#### Source material

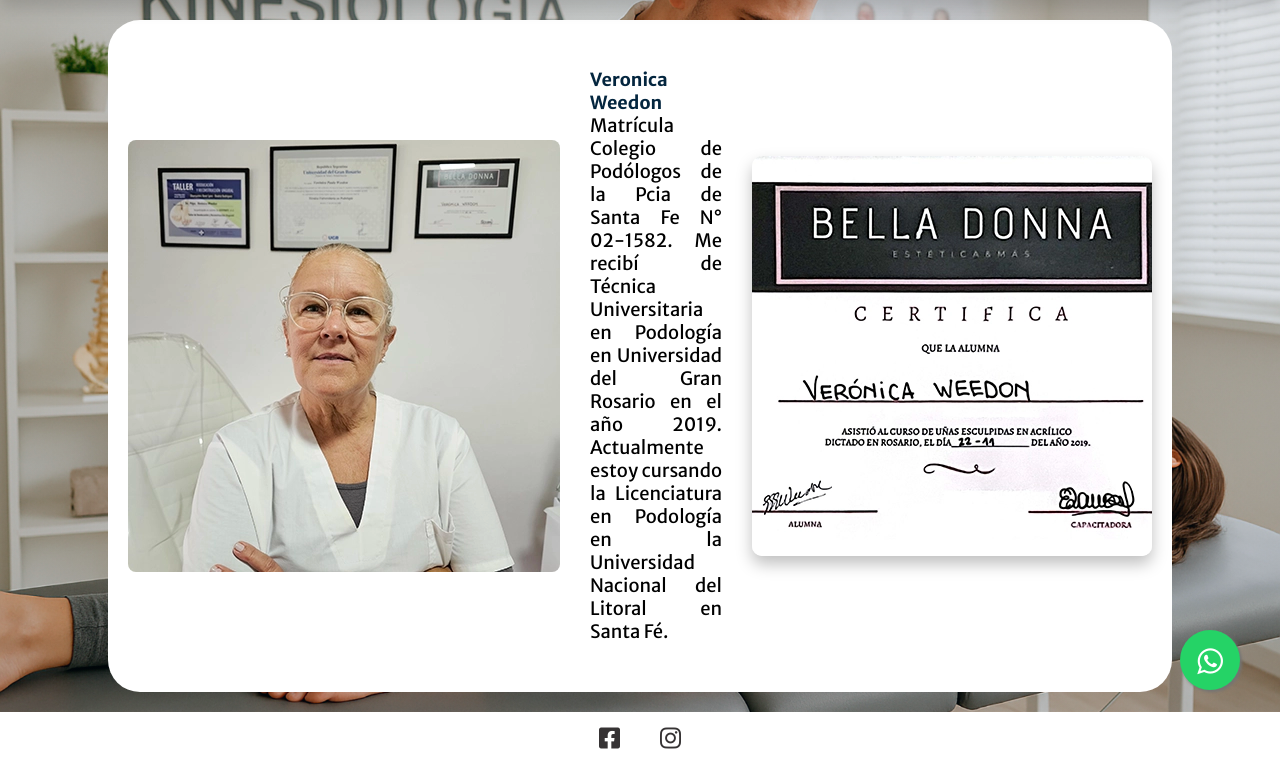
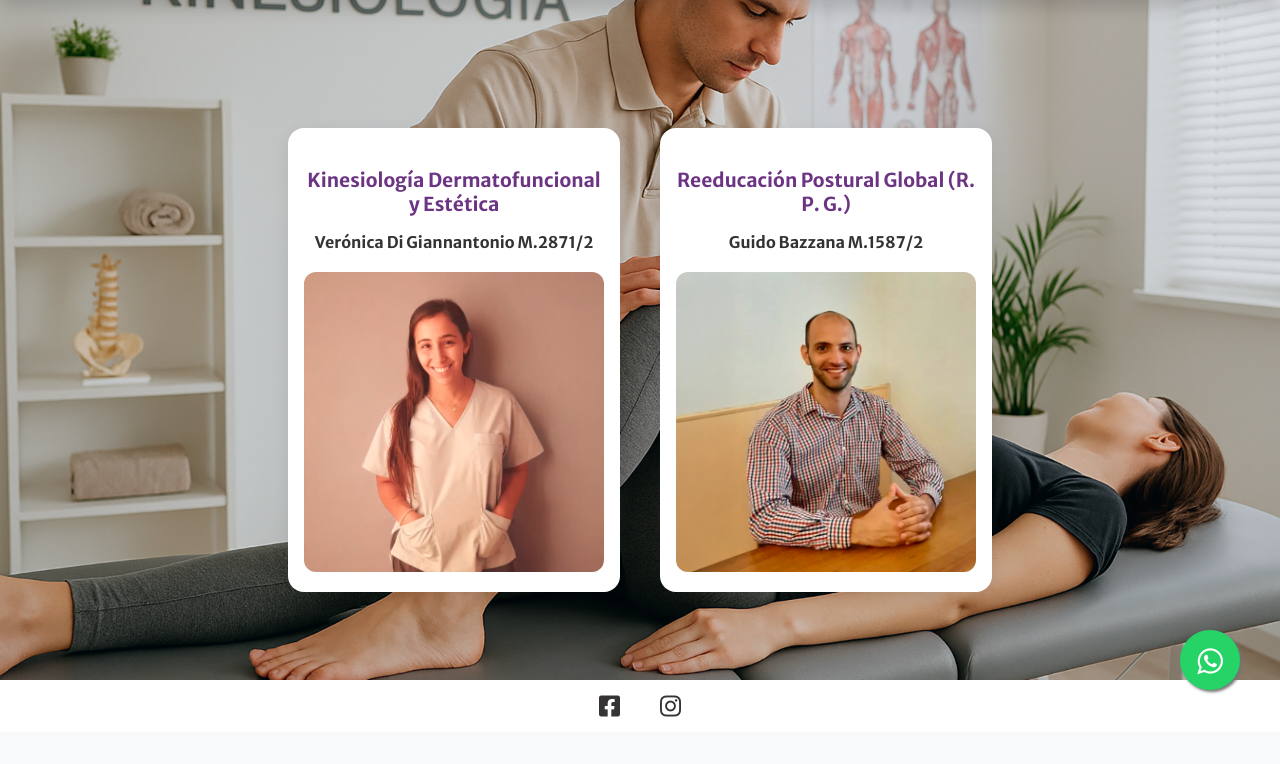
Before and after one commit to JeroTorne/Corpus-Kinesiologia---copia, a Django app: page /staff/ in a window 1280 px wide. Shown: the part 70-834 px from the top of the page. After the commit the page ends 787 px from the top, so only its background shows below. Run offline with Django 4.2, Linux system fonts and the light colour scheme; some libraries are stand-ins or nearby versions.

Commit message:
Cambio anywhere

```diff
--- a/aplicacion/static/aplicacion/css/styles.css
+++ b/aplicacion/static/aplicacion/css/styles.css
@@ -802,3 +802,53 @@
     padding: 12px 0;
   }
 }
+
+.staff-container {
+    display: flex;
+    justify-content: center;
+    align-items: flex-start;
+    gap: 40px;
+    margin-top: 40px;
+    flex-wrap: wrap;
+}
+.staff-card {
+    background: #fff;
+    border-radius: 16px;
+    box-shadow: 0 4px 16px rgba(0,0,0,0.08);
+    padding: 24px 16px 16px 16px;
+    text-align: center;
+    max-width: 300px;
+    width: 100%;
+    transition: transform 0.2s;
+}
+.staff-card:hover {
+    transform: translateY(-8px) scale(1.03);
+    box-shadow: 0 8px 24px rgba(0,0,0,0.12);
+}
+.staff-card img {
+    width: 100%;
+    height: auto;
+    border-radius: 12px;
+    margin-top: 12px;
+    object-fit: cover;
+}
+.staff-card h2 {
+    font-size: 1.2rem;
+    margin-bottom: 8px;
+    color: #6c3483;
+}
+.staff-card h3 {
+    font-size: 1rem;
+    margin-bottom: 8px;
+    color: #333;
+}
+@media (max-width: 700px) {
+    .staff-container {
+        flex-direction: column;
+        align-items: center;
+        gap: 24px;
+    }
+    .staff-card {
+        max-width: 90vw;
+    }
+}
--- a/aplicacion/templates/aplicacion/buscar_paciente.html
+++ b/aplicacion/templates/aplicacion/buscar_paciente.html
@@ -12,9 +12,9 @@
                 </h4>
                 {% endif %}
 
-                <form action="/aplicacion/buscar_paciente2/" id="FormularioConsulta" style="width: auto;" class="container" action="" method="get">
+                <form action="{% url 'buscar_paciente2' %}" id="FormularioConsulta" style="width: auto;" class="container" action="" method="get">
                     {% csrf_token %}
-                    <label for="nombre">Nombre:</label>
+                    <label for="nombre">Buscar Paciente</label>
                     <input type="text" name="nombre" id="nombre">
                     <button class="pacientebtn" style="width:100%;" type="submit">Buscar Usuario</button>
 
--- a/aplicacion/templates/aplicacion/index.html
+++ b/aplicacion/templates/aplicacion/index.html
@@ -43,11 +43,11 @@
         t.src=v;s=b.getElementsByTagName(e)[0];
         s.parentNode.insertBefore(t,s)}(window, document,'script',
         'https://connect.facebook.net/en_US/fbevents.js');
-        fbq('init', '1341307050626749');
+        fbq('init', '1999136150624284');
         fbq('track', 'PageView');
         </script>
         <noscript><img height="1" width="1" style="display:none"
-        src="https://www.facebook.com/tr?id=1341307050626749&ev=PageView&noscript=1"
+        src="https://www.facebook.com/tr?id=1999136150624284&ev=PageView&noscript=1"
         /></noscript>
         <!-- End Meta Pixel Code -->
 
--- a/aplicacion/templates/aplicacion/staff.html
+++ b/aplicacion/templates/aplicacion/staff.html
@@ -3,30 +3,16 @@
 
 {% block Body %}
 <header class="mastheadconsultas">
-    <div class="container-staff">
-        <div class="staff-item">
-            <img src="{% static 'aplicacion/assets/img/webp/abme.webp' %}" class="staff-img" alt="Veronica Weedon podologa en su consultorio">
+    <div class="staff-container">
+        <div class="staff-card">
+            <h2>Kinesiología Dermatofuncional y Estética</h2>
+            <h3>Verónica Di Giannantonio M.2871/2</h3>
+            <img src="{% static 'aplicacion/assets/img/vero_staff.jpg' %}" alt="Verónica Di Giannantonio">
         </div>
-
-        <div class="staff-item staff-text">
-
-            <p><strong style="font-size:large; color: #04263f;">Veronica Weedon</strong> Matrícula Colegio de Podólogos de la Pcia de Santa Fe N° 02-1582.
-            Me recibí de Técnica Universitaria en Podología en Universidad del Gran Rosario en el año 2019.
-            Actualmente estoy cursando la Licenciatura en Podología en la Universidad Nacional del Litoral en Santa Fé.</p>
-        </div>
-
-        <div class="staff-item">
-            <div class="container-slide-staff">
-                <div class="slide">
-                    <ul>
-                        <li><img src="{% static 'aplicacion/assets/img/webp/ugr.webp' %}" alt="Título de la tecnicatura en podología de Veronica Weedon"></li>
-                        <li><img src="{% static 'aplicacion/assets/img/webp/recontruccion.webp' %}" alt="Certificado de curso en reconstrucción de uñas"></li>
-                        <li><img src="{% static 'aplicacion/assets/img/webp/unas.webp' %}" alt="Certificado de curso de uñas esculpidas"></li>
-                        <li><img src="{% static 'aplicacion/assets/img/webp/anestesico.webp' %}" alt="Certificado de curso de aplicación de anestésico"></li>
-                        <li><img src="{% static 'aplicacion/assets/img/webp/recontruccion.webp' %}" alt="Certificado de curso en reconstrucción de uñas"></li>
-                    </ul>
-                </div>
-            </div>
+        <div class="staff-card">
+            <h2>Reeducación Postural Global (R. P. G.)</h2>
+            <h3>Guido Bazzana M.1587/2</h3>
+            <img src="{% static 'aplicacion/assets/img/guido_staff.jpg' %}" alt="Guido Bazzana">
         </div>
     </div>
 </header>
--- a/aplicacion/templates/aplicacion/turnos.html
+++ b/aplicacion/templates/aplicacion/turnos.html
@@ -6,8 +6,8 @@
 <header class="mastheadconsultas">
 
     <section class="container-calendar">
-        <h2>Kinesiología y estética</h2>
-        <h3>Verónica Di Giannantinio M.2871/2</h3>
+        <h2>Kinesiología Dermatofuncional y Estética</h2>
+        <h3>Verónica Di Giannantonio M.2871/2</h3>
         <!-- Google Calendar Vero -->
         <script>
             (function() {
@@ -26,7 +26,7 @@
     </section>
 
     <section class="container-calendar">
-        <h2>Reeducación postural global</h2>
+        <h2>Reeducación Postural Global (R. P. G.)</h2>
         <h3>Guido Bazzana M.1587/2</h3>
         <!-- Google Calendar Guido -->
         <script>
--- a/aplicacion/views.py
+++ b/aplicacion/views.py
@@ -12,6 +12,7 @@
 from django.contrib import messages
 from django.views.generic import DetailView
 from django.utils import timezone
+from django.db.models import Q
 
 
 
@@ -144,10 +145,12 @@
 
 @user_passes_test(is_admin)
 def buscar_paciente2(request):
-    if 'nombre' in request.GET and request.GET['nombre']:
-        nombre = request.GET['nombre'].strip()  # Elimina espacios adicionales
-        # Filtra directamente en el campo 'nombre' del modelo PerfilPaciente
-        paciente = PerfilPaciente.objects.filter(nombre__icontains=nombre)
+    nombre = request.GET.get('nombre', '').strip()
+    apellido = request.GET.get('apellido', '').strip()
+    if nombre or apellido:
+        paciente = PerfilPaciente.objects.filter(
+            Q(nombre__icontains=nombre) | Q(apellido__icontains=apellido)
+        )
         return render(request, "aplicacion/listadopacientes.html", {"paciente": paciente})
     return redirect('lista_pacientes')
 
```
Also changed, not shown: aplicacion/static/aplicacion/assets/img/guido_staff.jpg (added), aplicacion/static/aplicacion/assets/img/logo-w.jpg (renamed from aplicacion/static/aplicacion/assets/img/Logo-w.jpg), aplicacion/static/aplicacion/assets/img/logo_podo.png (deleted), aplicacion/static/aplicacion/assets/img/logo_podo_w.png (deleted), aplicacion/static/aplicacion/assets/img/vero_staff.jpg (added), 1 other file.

########

= Exercise requirements =
An exact copy of the listing above is to be set down, with no pictures in it.

= Output below =
Before and after one commit to JeroTorne/Corpus-Kinesiologia---copia, a Django app: page /staff/ in a window 1280 px wide. Shown: the part 70-834 px from the top of the page. After the commit the page ends 787 px from the top, so only its background shows below. Run offline with Django 4.2, Linux system fonts and the light colour scheme; some libraries are stand-ins or nearby versions.

Commit message:
Cambio anywhere

```diff
--- a/aplicacion/static/aplicacion/css/styles.css
+++ b/aplicacion/static/aplicacion/css/styles.css
@@ -802,3 +802,53 @@
     padding: 12px 0;
   }
 }
+
+.staff-container {
+    display: flex;
+    justify-content: center;
+    align-items: flex-start;
+    gap: 40px;
+    margin-top: 40px;
+    flex-wrap: wrap;
+}
+.staff-card {
+    background: #fff;
+    border-radius: 16px;
+    box-shadow: 0 4px 16px rgba(0,0,0,0.08);
+    padding: 24px 16px 16px 16px;
+    text-align: center;
+    max-width: 300px;
+    width: 100%;
+    transition: transform 0.2s;
+}
+.staff-card:hover {
+    transform: translateY(-8px) scale(1.03);
+    box-shadow: 0 8px 24px rgba(0,0,0,0.12);
+}
+.staff-card img {
+    width: 100%;
+    height: auto;
+    border-radius: 12px;
+    margin-top: 12px;
+    object-fit: cover;
+}
+.staff-card h2 {
+    font-size: 1.2rem;
+    margin-bottom: 8px;
+    color: #6c3483;
+}
+.staff-card h3 {
+    font-size: 1rem;
+    margin-bottom: 8px;
+    color: #333;
+}
+@media (max-width: 700px) {
+    .staff-container {
+        flex-direction: column;
+        align-items: center;
+        gap: 24px;
+    }
+    .staff-card {
+        max-width: 90vw;
+    }
+}
--- a/aplicacion/templates/aplicacion/buscar_paciente.html
+++ b/aplicacion/templates/aplicacion/buscar_paciente.html
@@ -12,9 +12,9 @@
                 </h4>
                 {% endif %}
 
-                <form action="/aplicacion/buscar_paciente2/" id="FormularioConsulta" style="width: auto;" class="container" action="" method="get">
+                <form action="{% url 'buscar_paciente2' %}" id="FormularioConsulta" style="width: auto;" class="container" action="" method="get">
                     {% csrf_token %}
-                    <label for="nombre">Nombre:</label>
+                    <label for="nombre">Buscar Paciente</label>
                     <input type="text" name="nombre" id="nombre">
                     <button class="pacientebtn" style="width:100%;" type="submit">Buscar Usuario</button>
 
--- a/aplicacion/templates/aplicacion/index.html
+++ b/aplicacion/templates/aplicacion/index.html
@@ -43,11 +43,11 @@
         t.src=v;s=b.getElementsByTagName(e)[0];
         s.parentNode.insertBefore(t,s)}(window, document,'script',
         'https://connect.facebook.net/en_US/fbevents.js');
-        fbq('init', '1341307050626749');
+        fbq('init', '1999136150624284');
         fbq('track', 'PageView');
         </script>
         <noscript><img height="1" width="1" style="display:none"
-        src="https://www.facebook.com/tr?id=1341307050626749&ev=PageView&noscript=1"
+        src="https://www.facebook.com/tr?id=1999136150624284&ev=PageView&noscript=1"
         /></noscript>
         <!-- End Meta Pixel Code -->
 
--- a/aplicacion/templates/aplicacion/staff.html
+++ b/aplicacion/templates/aplicacion/staff.html
@@ -3,30 +3,16 @@
 
 {% block Body %}
 <header class="mastheadconsultas">
-    <div class="container-staff">
-        <div class="staff-item">
-            <img src="{% static 'aplicacion/assets/img/webp/abme.webp' %}" class="staff-img" alt="Veronica Weedon podologa en su consultorio">
+    <div class="staff-container">
+        <div class="staff-card">
+            <h2>Kinesiología Dermatofuncional y Estética</h2>
+            <h3>Verónica Di Giannantonio M.2871/2</h3>
+            <img src="{% static 'aplicacion/assets/img/vero_staff.jpg' %}" alt="Verónica Di Giannantonio">
         </div>
-
-        <div class="staff-item staff-text">
-
-            <p><strong style="font-size:large; color: #04263f;">Veronica Weedon</strong> Matrícula Colegio de Podólogos de la Pcia de Santa Fe N° 02-1582.
-            Me recibí de Técnica Universitaria en Podología en Universidad del Gran Rosario en el año 2019.
-            Actualmente estoy cursando la Licenciatura en Podología en la Universidad Nacional del Litoral en Santa Fé.</p>
-        </div>
-
-        <div class="staff-item">
-            <div class="container-slide-staff">
-                <div class="slide">
-                    <ul>
-                        <li><img src="{% static 'aplicacion/assets/img/webp/ugr.webp' %}" alt="Título de la tecnicatura en podología de Veronica Weedon"></li>
-                        <li><img src="{% static 'aplicacion/assets/img/webp/recontruccion.webp' %}" alt="Certificado de curso en reconstrucción de uñas"></li>
-                        <li><img src="{% static 'aplicacion/assets/img/webp/unas.webp' %}" alt="Certificado de curso de uñas esculpidas"></li>
-                        <li><img src="{% static 'aplicacion/assets/img/webp/anestesico.webp' %}" alt="Certificado de curso de aplicación de anestésico"></li>
-                        <li><img src="{% static 'aplicacion/assets/img/webp/recontruccion.webp' %}" alt="Certificado de curso en reconstrucción de uñas"></li>
-                    </ul>
-                </div>
-            </div>
+        <div class="staff-card">
+            <h2>Reeducación Postural Global (R. P. G.)</h2>
+            <h3>Guido Bazzana M.1587/2</h3>
+            <img src="{% static 'aplicacion/assets/img/guido_staff.jpg' %}" alt="Guido Bazzana">
         </div>
     </div>
 </header>
--- a/aplicacion/templates/aplicacion/turnos.html
+++ b/aplicacion/templates/aplicacion/turnos.html
@@ -6,8 +6,8 @@
 <header class="mastheadconsultas">
 
     <section class="container-calendar">
-        <h2>Kinesiología y estética</h2>
-        <h3>Verónica Di Giannantinio M.2871/2</h3>
+        <h2>Kinesiología Dermatofuncional y Estética</h2>
+        <h3>Verónica Di Giannantonio M.2871/2</h3>
         <!-- Google Calendar Vero -->
         <script>
             (function() {
@@ -26,7 +26,7 @@
     </section>
 
     <section class="container-calendar">
-        <h2>Reeducación postural global</h2>
+        <h2>Reeducación Postural Global (R. P. G.)</h2>
         <h3>Guido Bazzana M.1587/2</h3>
         <!-- Google Calendar Guido -->
         <script>
--- a/aplicacion/views.py
+++ b/aplicacion/views.py
@@ -12,6 +12,7 @@
 from django.contrib import messages
 from django.views.generic import DetailView
 from django.utils import timezone
+from django.db.models import Q
 
 
 
@@ -144,10 +145,12 @@
 
 @user_passes_test(is_admin)
 def buscar_paciente2(request):
-    if 'nombre' in request.GET and request.GET['nombre']:
-        nombre = request.GET['nombre'].strip()  # Elimina espacios adicionales
-        # Filtra directamente en el campo 'nombre' del modelo PerfilPaciente
-        paciente = PerfilPaciente.objects.filter(nombre__icontains=nombre)
+    nombre = request.GET.get('nombre', '').strip()
+    apellido = request.GET.get('apellido', '').strip()
+    if nombre or apellido:
+        paciente = PerfilPaciente.objects.filter(
+            Q(nombre__icontains=nombre) | Q(apellido__icontains=apellido)
+        )
         return render(request, "aplicacion/listadopacientes.html", {"paciente": paciente})
     return redirect('lista_pacientes')
 
```
Also changed, not shown: aplicacion/static/aplicacion/assets/img/guido_staff.jpg (added), aplicacion/static/aplicacion/assets/img/logo-w.jpg (renamed from aplicacion/static/aplicacion/assets/img/Logo-w.jpg), aplicacion/static/aplicacion/assets/img/logo_podo.png (deleted), aplicacion/static/aplicacion/assets/img/logo_podo_w.png (deleted), aplicacion/static/aplicacion/assets/img/vero_staff.jpg (added), 1 other file.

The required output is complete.